Exercise requirements - Please copy the records exactly as they appear, with all pictures left out.

Code change snippets
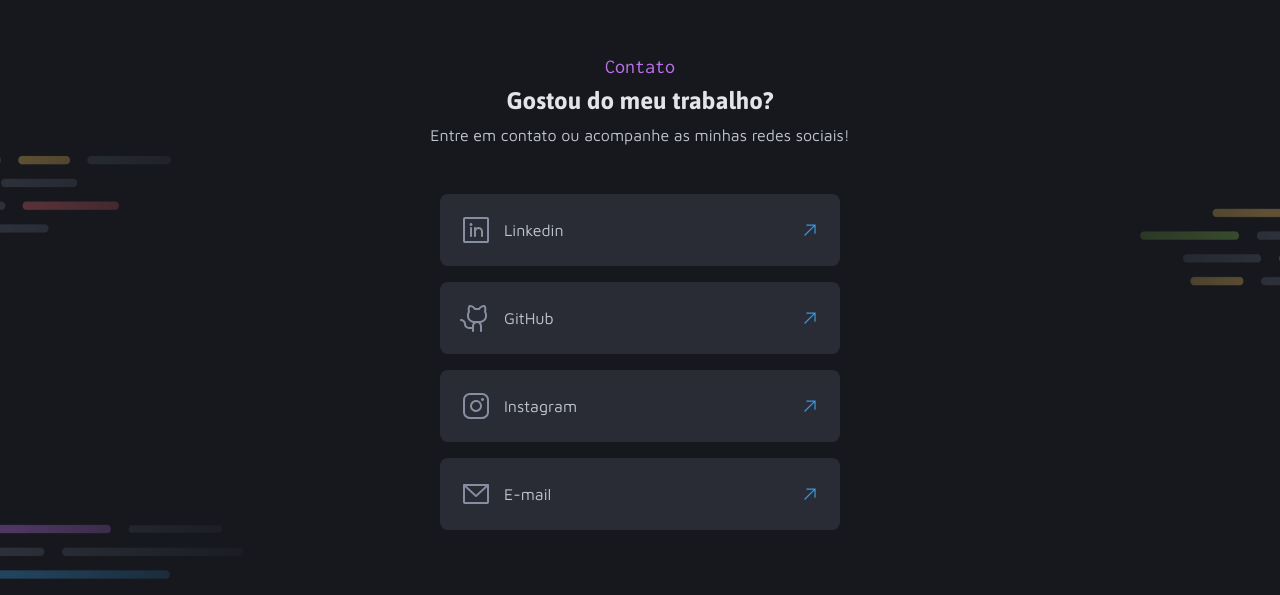
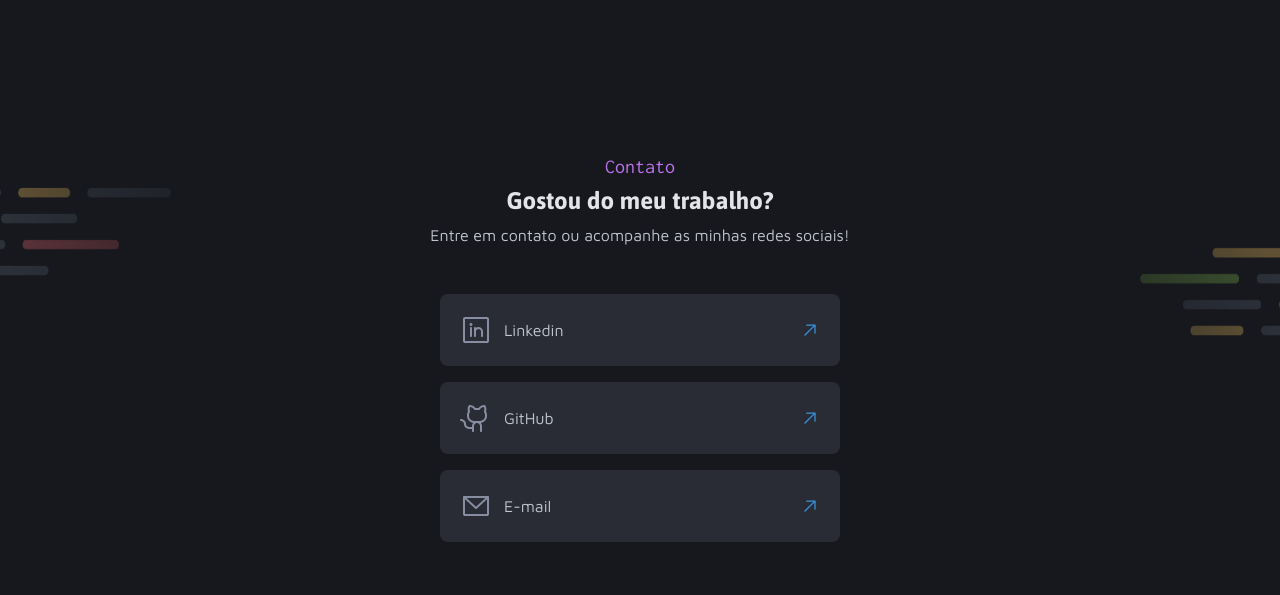
Before and after one commit to Erick-P-Calauro/portfolio-fullstack, a plain HTML site: page index.html in a window 1280 px wide. Shown: the part 2665-3260 px from the top of the page. Drawn offline with Linux system fonts and the light colour scheme.

Commit message:
feat: Customizando a seção de contatos e o conteúdo

```diff
--- a/index.html
+++ b/index.html
@@ -186,7 +186,7 @@
                 <span class="text-md color-gray-200">Entre em contato ou acompanhe as minhas redes sociais!</span>
             </header>
             <div class="links">
-                <a href="#" target="_blank" class="link">
+                <a href="https://www.linkedin.com/in/erick-calauro/" target="_blank" class="link">
                     <div>
                         <img src="./assets/icons/logo/LinkedinLogo.svg" alt="Ícone do Linkedin">
                         <img src="./assets/icons/logo/hover/LinkedinLogo.svg" alt="Ícone do Linkedin">
@@ -194,7 +194,7 @@
                     </div>
                     <img src="./assets/icons/ArrowUpRight.svg" alt="Ícone de seta apontada para a diagonal cima-direita">
                 </a>
-                <a href="#" target="_blank" class="link">
+                <a href="https://github.com/Erick-P-Calauro/" target="_blank" class="link">
                     <div>
                         <img src="./assets/icons/logo/GithubLogo.svg" alt="Ícone do GitHub">
                         <img src="./assets/icons/logo/hover/GithubLogo.svg" alt="Ícone do GitHub">
@@ -202,15 +202,7 @@
                     </div>
                     <img src="./assets/icons/ArrowUpRight.svg" alt="Ícone de seta apontada para a diagonal cima-direita">
                 </a>
-                <a href="#" target="_blank" class="link">
-                    <div>
-                        <img src="./assets/icons/logo/InstagramLogo.svg" alt="Ícone do Instagram">
-                        <img src="./assets/icons/logo/hover/InstagramLogo.svg" alt="Ícone do Instagram">
-                        <span>Instagram</span>
-                    </div>
-                    <img src="./assets/icons/ArrowUpRight.svg" alt="Ícone de seta apontada para a diagonal cima-direita">
-                </a>
-                <a href="#" target="_blank" class="link">
+                <a href="mailto:erickcalauro@gmail.com" target="_blank" class="link">
                     <div>
                         <img src="./assets/icons/logo/EnvelopeSimple.svg" alt="Ícone do Email">
                         <img src="./assets/icons/logo/hover/EnvelopeSimple.svg" alt="Ícone do Email">
--- a/styles/sections.css
+++ b/styles/sections.css
@@ -245,7 +245,7 @@ section#contact {
     background-repeat: no-repeat;
     background-size: 100% 100%;
 
-    padding-block: 128px 200px;
+    padding-block: 228px 300px;
 
     .container {
         display: grid;
```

Written answer -
Before and after one commit to Erick-P-Calauro/portfolio-fullstack, a plain HTML site: page index.html in a window 1280 px wide. Shown: the part 2665-3260 px from the top of the page. Drawn offline with Linux system fonts and the light colour scheme.

Commit message:
feat: Customizando a seção de contatos e o conteúdo

```diff
--- a/index.html
+++ b/index.html
@@ -186,7 +186,7 @@
                 <span class="text-md color-gray-200">Entre em contato ou acompanhe as minhas redes sociais!</span>
             </header>
             <div class="links">
-                <a href="#" target="_blank" class="link">
+                <a href="https://www.linkedin.com/in/erick-calauro/" target="_blank" class="link">
                     <div>
                         <img src="./assets/icons/logo/LinkedinLogo.svg" alt="Ícone do Linkedin">
                         <img src="./assets/icons/logo/hover/LinkedinLogo.svg" alt="Ícone do Linkedin">
@@ -194,7 +194,7 @@
                     </div>
                     <img src="./assets/icons/ArrowUpRight.svg" alt="Ícone de seta apontada para a diagonal cima-direita">
                 </a>
-                <a href="#" target="_blank" class="link">
+                <a href="https://github.com/Erick-P-Calauro/" target="_blank" class="link">
                     <div>
                         <img src="./assets/icons/logo/GithubLogo.svg" alt="Ícone do GitHub">
                         <img src="./assets/icons/logo/hover/GithubLogo.svg" alt="Ícone do GitHub">
@@ -202,15 +202,7 @@
                     </div>
                     <img src="./assets/icons/ArrowUpRight.svg" alt="Ícone de seta apontada para a diagonal cima-direita">
                 </a>
-                <a href="#" target="_blank" class="link">
-                    <div>
-                        <img src="./assets/icons/logo/InstagramLogo.svg" alt="Ícone do Instagram">
-                        <img src="./assets/icons/logo/hover/InstagramLogo.svg" alt="Ícone do Instagram">
-                        <span>Instagram</span>
-                    </div>
-                    <img src="./assets/icons/ArrowUpRight.svg" alt="Ícone de seta apontada para a diagonal cima-direita">
-                </a>
-                <a href="#" target="_blank" class="link">
+                <a href="mailto:erickcalauro@gmail.com" target="_blank" class="link">
                     <div>
                         <img src="./assets/icons/logo/EnvelopeSimple.svg" alt="Ícone do Email">
                         <img src="./assets/icons/logo/hover/EnvelopeSimple.svg" alt="Ícone do Email">
--- a/styles/sections.css
+++ b/styles/sections.css
@@ -245,7 +245,7 @@ section#contact {
     background-repeat: no-repeat;
     background-size: 100% 100%;
 
-    padding-block: 128px 200px;
+    padding-block: 228px 300px;
 
     .container {
         display: grid;
```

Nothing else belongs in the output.